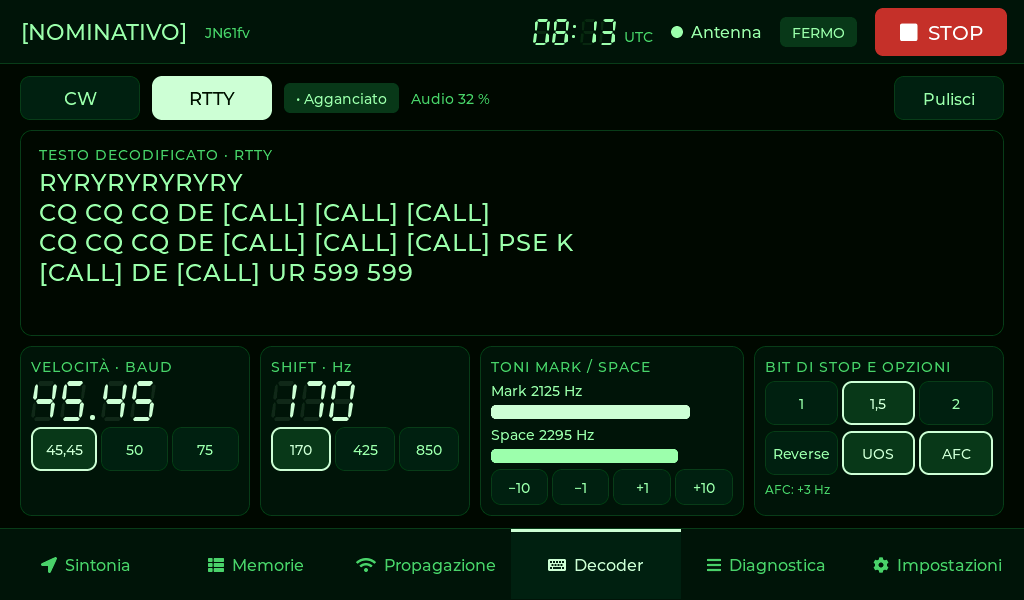
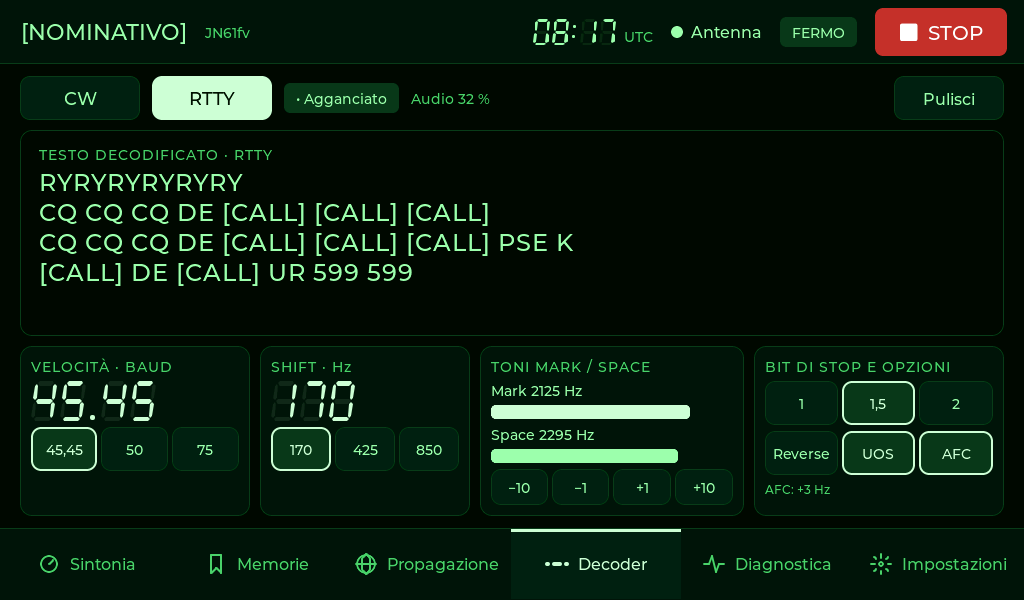
Pannello: icone del mockup nelle schede
- icone disegnate con linee e archi LVGL (manopola, segnalibro, globo,
  punto-linea, traccia, ingranaggio), con il colore del tema
- schermate aggiornate dal simulatore

Claude-Session: https://claude.ai/code/session_014uzYACKqe7rqRfxio6wmZ5

diff --git a/firmware/pannello/src/icona.cpp b/firmware/pannello/src/icona.cpp
@@ -1,0 +1,135 @@
+#include "icona.h"
+
+#include <math.h>
+#include <stdlib.h>
+
+namespace icona {
+namespace {
+
+struct Dati {
+  Tipo tipo;
+  lv_color_t colore;
+};
+
+struct Pennello {
+  lv_draw_ctx_t* ctx;
+  lv_area_t area;
+  float k;  // disegni pensati su una griglia 24 x 24
+  lv_draw_line_dsc_t linea;
+  lv_draw_arc_dsc_t arco;
+
+  lv_point_t p(float x, float y) const {
+    return {(lv_coord_t)(area.x1 + x * k + 0.5f), (lv_coord_t)(area.y1 + y * k + 0.5f)};
+  }
+  void segmento(float x1, float y1, float x2, float y2) {
+    lv_point_t a = p(x1, y1), b = p(x2, y2);
+    lv_draw_line(ctx, &linea, &a, &b);
+  }
+  void spezzata(const float* xy, int n) {
+    for (int i = 0; i + 1 < n; i++) segmento(xy[2 * i], xy[2 * i + 1], xy[2 * i + 2], xy[2 * i + 3]);
+  }
+  void cerchio(float cx, float cy, float r) {
+    lv_point_t c = p(cx, cy);
+    lv_draw_arc(ctx, &arco, &c, (uint16_t)(r * k + 0.5f), 0, 360);
+  }
+  void ellisse(float cx, float cy, float rx, float ry) {  // come spezzata di 24 lati
+    float xy[50];
+    for (int i = 0; i <= 24; i++) {
+      float a = (float)i / 24 * 6.2831853f;
+      xy[2 * i] = cx + rx * cosf(a);
+      xy[2 * i + 1] = cy + ry * sinf(a);
+    }
+    spezzata(xy, 25);
+  }
+};
+
+void disegna(lv_event_t* e) {
+  lv_obj_t* obj = lv_event_get_target(e);
+  Dati* d = (Dati*)lv_obj_get_user_data(obj);
+  if (!d) return;
+  Pennello pn;
+  pn.ctx = lv_event_get_draw_ctx(e);
+  lv_obj_get_coords(obj, &pn.area);
+  pn.k = lv_area_get_width(&pn.area) / 24.0f;
+  lv_coord_t spessore = (lv_coord_t)(2 * pn.k + 0.5f);
+  if (spessore < 2) spessore = 2;
+  lv_draw_line_dsc_init(&pn.linea);
+  pn.linea.color = d->colore;
+  pn.linea.width = spessore;
+  pn.linea.round_start = pn.linea.round_end = 1;
+  lv_draw_arc_dsc_init(&pn.arco);
+  pn.arco.color = d->colore;
+  pn.arco.width = spessore;
+
+  switch (d->tipo) {
+    case Tipo::SINTONIA:  // manopola
+      pn.cerchio(12, 12, 8);
+      pn.segmento(12, 12, 16, 8);
+      break;
+    case Tipo::MEMORIE: {  // segnalibro
+      const float xy[] = {7, 4, 17, 4, 17, 20, 12, 16, 7, 20, 7, 4};
+      pn.spezzata(xy, 6);
+      break;
+    }
+    case Tipo::PROPAGAZIONE:  // globo
+      pn.cerchio(12, 12, 9);
+      pn.segmento(3, 12, 21, 12);
+      pn.ellisse(12, 12, 4, 9);
+      break;
+    case Tipo::DECODER:  // punto, linea, punto
+      pn.linea.width = (lv_coord_t)(3.5f * pn.k + 0.5f);
+      pn.segmento(2.5f, 12, 4, 12);
+      pn.segmento(9, 12, 15, 12);
+      pn.segmento(20, 12, 21.5f, 12);
+      break;
+    case Tipo::DIAGNOSTICA: {  // traccia
+      const float xy[] = {3, 12, 7, 12, 10, 5, 14, 19, 17, 12, 21, 12};
+      pn.spezzata(xy, 6);
+      break;
+    }
+    case Tipo::IMPOSTAZIONI:  // ingranaggio
+      pn.cerchio(12, 12, 3);
+      pn.segmento(12, 3, 12, 6);
+      pn.segmento(12, 18, 12, 21);
+      pn.segmento(3, 12, 6, 12);
+      pn.segmento(18, 12, 21, 12);
+      pn.segmento(5.6f, 5.6f, 7.7f, 7.7f);
+      pn.segmento(16.3f, 16.3f, 18.4f, 18.4f);
+      pn.segmento(5.6f, 18.4f, 7.7f, 16.3f);
+      pn.segmento(16.3f, 7.7f, 18.4f, 5.6f);
+      break;
+  }
+}
+
+void elimina(lv_event_t* e) {
+  lv_obj_t* obj = lv_event_get_target(e);
+  free(lv_obj_get_user_data(obj));
+  lv_obj_set_user_data(obj, nullptr);
+}
+
+}  // namespace
+
+lv_obj_t* crea(lv_obj_t* parent, Tipo tipo, lv_coord_t lato, lv_color_t c) {
+  lv_obj_t* o = lv_obj_create(parent);
+  lv_obj_remove_style_all(o);
+  lv_obj_set_size(o, lato, lato);
+  lv_obj_clear_flag(o, LV_OBJ_FLAG_CLICKABLE);
+  lv_obj_clear_flag(o, LV_OBJ_FLAG_SCROLLABLE);
+  lv_obj_add_flag(o, LV_OBJ_FLAG_EVENT_BUBBLE);
+  Dati* d = (Dati*)malloc(sizeof(Dati));
+  d->tipo = tipo;
+  d->colore = c;
+  lv_obj_set_user_data(o, d);
+  lv_obj_add_event_cb(o, disegna, LV_EVENT_DRAW_MAIN, nullptr);
+  lv_obj_add_event_cb(o, elimina, LV_EVENT_DELETE, nullptr);
+  return o;
+}
+
+void colore(lv_obj_t* o, lv_color_t c) {
+  Dati* d = (Dati*)lv_obj_get_user_data(o);
+  if (!d || d->colore.full == c.full) return;
+  d->colore = c;
+  lv_obj_invalidate(o);
+}
+
+}  // namespace icona

diff --git a/firmware/pannello/src/ui/ui.cpp b/firmware/pannello/src/ui/ui.cpp
@@ -5,6 +5,7 @@
 
 #include "../config.h"
 #include "../display7.h"
+#include "../icona.h"
 #include "../impostazioni.h"
 #include "../ora.h"
 #include "../tema.h"
@@ -28,6 +29,7 @@ const Pagina PAGINE[NUM_PAGINE] = {
 
 lv_obj_t* pagine[NUM_PAGINE];
 lv_obj_t* schede[NUM_SCHEDE];
+lv_obj_t* icone[NUM_SCHEDE];
 uint8_t attiva = 0;
 
 lv_obj_t* orologio;
@@ -164,6 +166,7 @@ void mostra(uint8_t indice) {
     lv_obj_set_style_bg_color(schede[i], sel ? t.surface2 : t.surface, 0);
     lv_obj_set_style_text_color(schede[i], sel ? t.accent : t.text2, 0);
     lv_obj_set_style_border_color(schede[i], sel ? t.accent : t.surface, 0);
+    icona::colore(icone[i], sel ? t.accent : t.text2);
   }
   if (PAGINE[indice].mostrata) PAGINE[indice].mostrata();
 }
@@ -190,10 +193,15 @@ void creaSchede(lv_obj_t* scr) {
     lv_obj_set_style_border_side(b, LV_BORDER_SIDE_TOP, 0);
     lv_obj_set_style_border_width(b, 3, 0);
     lv_obj_set_style_bg_color(b, t.surface2, LV_STATE_PRESSED);
-    lv_obj_t* l = lv_label_create(b);
-    lv_label_set_text_fmt(l, "%s  %s", PAGINE[i].simbolo, PAGINE[i].nome);
+    lv_obj_t* riga = contenitore(b, LV_FLEX_FLOW_ROW, 8);
+    lv_obj_set_flex_align(riga, LV_FLEX_ALIGN_START, LV_FLEX_ALIGN_CENTER, LV_FLEX_ALIGN_CENTER);
+    lv_obj_add_flag(riga, LV_OBJ_FLAG_EVENT_BUBBLE);
+    lv_obj_clear_flag(riga, LV_OBJ_FLAG_CLICKABLE);
+    lv_obj_center(riga);
+    icone[i] = icona::crea(riga, (icona::Tipo)i, 26, t.text2);
+    lv_obj_t* l = lv_label_create(riga);
+    lv_label_set_text(l, PAGINE[i].nome);
     lv_obj_set_style_text_font(l, &font_16, 0);
-    lv_obj_center(l);
     lv_obj_add_event_cb(b, premiScheda, LV_EVENT_CLICKED, (void*)(uintptr_t)i);
     schede[i] = b;
   }

diff --git a/firmware/pannello/src/icona.h b/firmware/pannello/src/icona.h
@@ -1,0 +1,12 @@
+// Icone delle schede, disegnate con linee e archi LVGL (come nel mockup approvato).
+#pragma once
+#include <lvgl.h>
+
+namespace icona {
+
+enum class Tipo : uint8_t { SINTONIA, MEMORIE, PROPAGAZIONE, DECODER, DIAGNOSTICA, IMPOSTAZIONI };
+
+lv_obj_t* crea(lv_obj_t* parent, Tipo tipo, lv_coord_t lato, lv_color_t colore);
+void colore(lv_obj_t* icona, lv_color_t colore);
+
+}  // namespace icona

diff --git a/docs/memoria/punti-aperti.md b/docs/memoria/punti-aperti.md
@@ -26,10 +26,10 @@ Da chiudere. Quando uno è risolto, spostare il risultato nel file di memoria gi
 - [x] Pannello: Memorie, Propagazione, Decoder CW/RTTY, screensaver, Impostazioni complete, WiFi/NTP/indici (compilano; algoritmi provati sul PC).
 - [ ] Decoder: prova con segnali veri dalla radio.
 - [x] Pannello: font con lettere accentate, "·" e "—" (Montserrat Latin-1 con lv_font_conv).
-- [ ] Pannello: icone del mockup al posto dei simboli LVGL.
+- [x] Pannello: icone del mockup, disegnate con linee e archi LVGL.
 - [ ] Pannello: verso del PWM della retroilluminazione (IO expander): il firmware scrive 100 − luminosità, da verificare.
 - [ ] Ingresso audio del decoder: GPIO6 da verificare sullo schema; circuito d'ingresso da provare.
-- [ ] Font per LVGL: monospazio per i temi a fosfori, con lv_font_conv (le cifre a 7 segmenti sono già un widget).
+- [ ] Font monospazio per i temi a fosfori: servono circa 1,4 MB di flash (partizione app più grande) e un font per tema in tutta l'interfaccia.
 - [ ] Mappa per la grey line in flash (Natural Earth), una per tema.
 - [ ] Indici solari: verificare formato e condizioni d'uso del feed hamqsl.com; con il WiFi l'antenna va sul canale del router.
 - [x] Ora esatta sul pannello: NTP via WiFi oppure impostazione dalla console.

diff --git a/firmware/pannello/README.md b/firmware/pannello/README.md
@@ -30,6 +30,7 @@ src/config.h            canale, tempi del collegamento, frequenze proposte
 src/impostazioni.*      impostazioni in NVS (nominativo, tema, MAC antenna, ultime frequenze...)
 src/tema.*              i quattro temi del mockup
 src/display7.*          widget display a 7 segmenti (poligoni LVGL, nessun font esterno)
+src/icona.*             icone delle schede disegnate con linee e archi (come nel mockup)
 src/link_antenna.*      ESP-NOW verso l'antenna (usa ../lib/Comune)
 src/console.*           comandi da seriale
 src/eventi.*            registro eventi e contatori (Diagnostica)
@@ -118,7 +119,6 @@ wifi <ssid> <password>       WiFi di casa (facoltativo)
 Sull'antenna va impostato il MAC del pannello (stampato all'avvio e mostrato in Impostazioni).
 
 ## Limiti noti di questa versione
-- Icone delle schede: per ora i simboli integrati in LVGL; quelle del mockup vanno convertite in immagini.
 - Temi a fosfori: niente bagliore e righe di scansione (costosi in LVGL), niente font monospazio.
 - Luminosità: si scrive 100 − luminosità nel PWM dell'IO expander (dedotto dagli esempi): verso da verificare.
 - Mappa: continenti molto semplificati, da sostituire con dati Natural Earth.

———

[Task item]
An exact, complete copy of the lines above from the one with "elimina, LV_EVENT_DELETE, nullptr);" through the one with "lv_obj_set_style_border_color(schede[i], sel ?" is the whole answer.

[Solution below]
+  lv_obj_add_event_cb(o, elimina, LV_EVENT_DELETE, nullptr);
+  return o;
+}
+
+void colore(lv_obj_t* o, lv_color_t c) {
+  Dati* d = (Dati*)lv_obj_get_user_data(o);
+  if (!d || d->colore.full == c.full) return;
+  d->colore = c;
+  lv_obj_invalidate(o);
+}
+
+}  // namespace icona

diff --git a/firmware/pannello/src/ui/ui.cpp b/firmware/pannello/src/ui/ui.cpp
@@ -5,6 +5,7 @@
 
 #include "../config.h"
 #include "../display7.h"
+#include "../icona.h"
 #include "../impostazioni.h"
 #include "../ora.h"
 #include "../tema.h"
@@ -28,6 +29,7 @@ const Pagina PAGINE[NUM_PAGINE] = {
 
 lv_obj_t* pagine[NUM_PAGINE];
 lv_obj_t* schede[NUM_SCHEDE];
+lv_obj_t* icone[NUM_SCHEDE];
 uint8_t attiva = 0;
 
 lv_obj_t* orologio;
@@ -164,6 +166,7 @@ void mostra(uint8_t indice) {
     lv_obj_set_style_bg_color(schede[i], sel ? t.surface2 : t.surface, 0);
     lv_obj_set_style_text_color(schede[i], sel ? t.accent : t.text2, 0);
     lv_obj_set_style_border_color(schede[i], sel ? t.accent : t.surface, 0);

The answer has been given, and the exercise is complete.